*Task*
What you return must be exactly the lines running from the one with "Co-Authored-By: Claude Opus" to the end of the data below, inclusive, and nothing more.

*Task data*
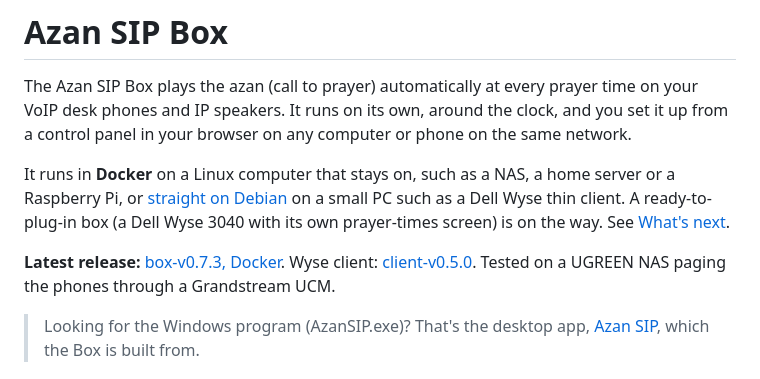
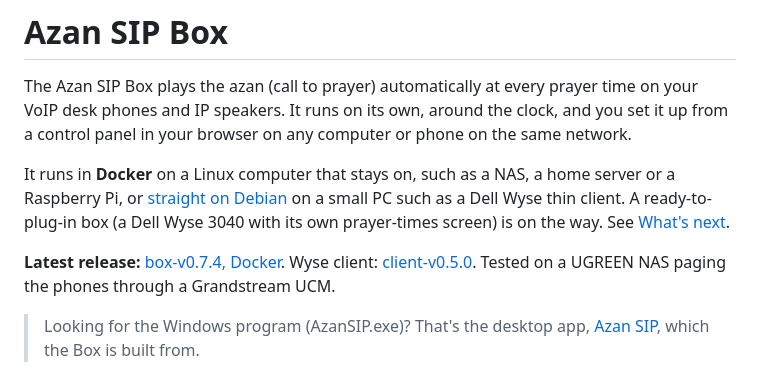
Before and after one commit to Fudgeamin99/AthanBox, a Markdown page: README.md, the part around the change. GitHub-like rendering.

Commit message:
README: latest release is box-v0.7.4
Co-Authored-By: Claude Opus 5.5 (1M context) <noreply@anthropic.com>
Claude-Session: https://claude.ai/code/session_01UzRWuNKZfHcokVMXPdatwo

```diff
--- a/README.md
+++ b/README.md
@@ -4,7 +4,7 @@ The Azan SIP Box plays the azan (call to prayer) automatically at every prayer t
 
 It runs in **Docker** on a Linux computer that stays on, such as a NAS, a home server or a Raspberry Pi, or [straight on Debian](#run-it-on-debian) on a small PC such as a Dell Wyse thin client. A ready-to-plug-in box (a Dell Wyse 3040 with its own prayer-times screen) is on the way. See [What's next](#whats-next).
 
-**Latest release:** [box-v0.7.3, Docker](https://github.com/Fudgeamin99/azan-sip-box/releases/latest). Wyse client: [client-v0.5.0](https://github.com/Fudgeamin99/azan-sip-box/releases/tag/client-v0.5.0). Tested on a UGREEN NAS paging the phones through a Grandstream UCM.
+**Latest release:** [box-v0.7.4, Docker](https://github.com/Fudgeamin99/azan-sip-box/releases/latest). Wyse client: [client-v0.5.0](https://github.com/Fudgeamin99/azan-sip-box/releases/tag/client-v0.5.0). Tested on a UGREEN NAS paging the phones through a Grandstream UCM.
 
 > Looking for the Windows program (AzanSIP.exe)? That's the desktop app, [Azan SIP](https://github.com/Fudgeamin99/ATHAN-TO-SIP), which the Box is built from.
 
```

*Task response*
Co-Authored-By: Claude Opus 5.5 (1M context) <noreply@anthropic.com>
Claude-Session: https://claude.ai/code/session_01UzRWuNKZfHcokVMXPdatwo

```diff
--- a/README.md
+++ b/README.md
@@ -4,7 +4,7 @@ The Azan SIP Box plays the azan (call to prayer) automatically at every prayer t
 
 It runs in **Docker** on a Linux computer that stays on, such as a NAS, a home server or a Raspberry Pi, or [straight on Debian](#run-it-on-debian) on a small PC such as a Dell Wyse thin client. A ready-to-plug-in box (a Dell Wyse 3040 with its own prayer-times screen) is on the way. See [What's next](#whats-next).
 
-**Latest release:** [box-v0.7.3, Docker](https://github.com/Fudgeamin99/azan-sip-box/releases/latest). Wyse client: [client-v0.5.0](https://github.com/Fudgeamin99/azan-sip-box/releases/tag/client-v0.5.0). Tested on a UGREEN NAS paging the phones through a Grandstream UCM.
+**Latest release:** [box-v0.7.4, Docker](https://github.com/Fudgeamin99/azan-sip-box/releases/latest). Wyse client: [client-v0.5.0](https://github.com/Fudgeamin99/azan-sip-box/releases/tag/client-v0.5.0). Tested on a UGREEN NAS paging the phones through a Grandstream UCM.
 
 > Looking for the Windows program (AzanSIP.exe)? That's the desktop app, [Azan SIP](https://github.com/Fudgeamin99/ATHAN-TO-SIP), which the Box is built from.
 
```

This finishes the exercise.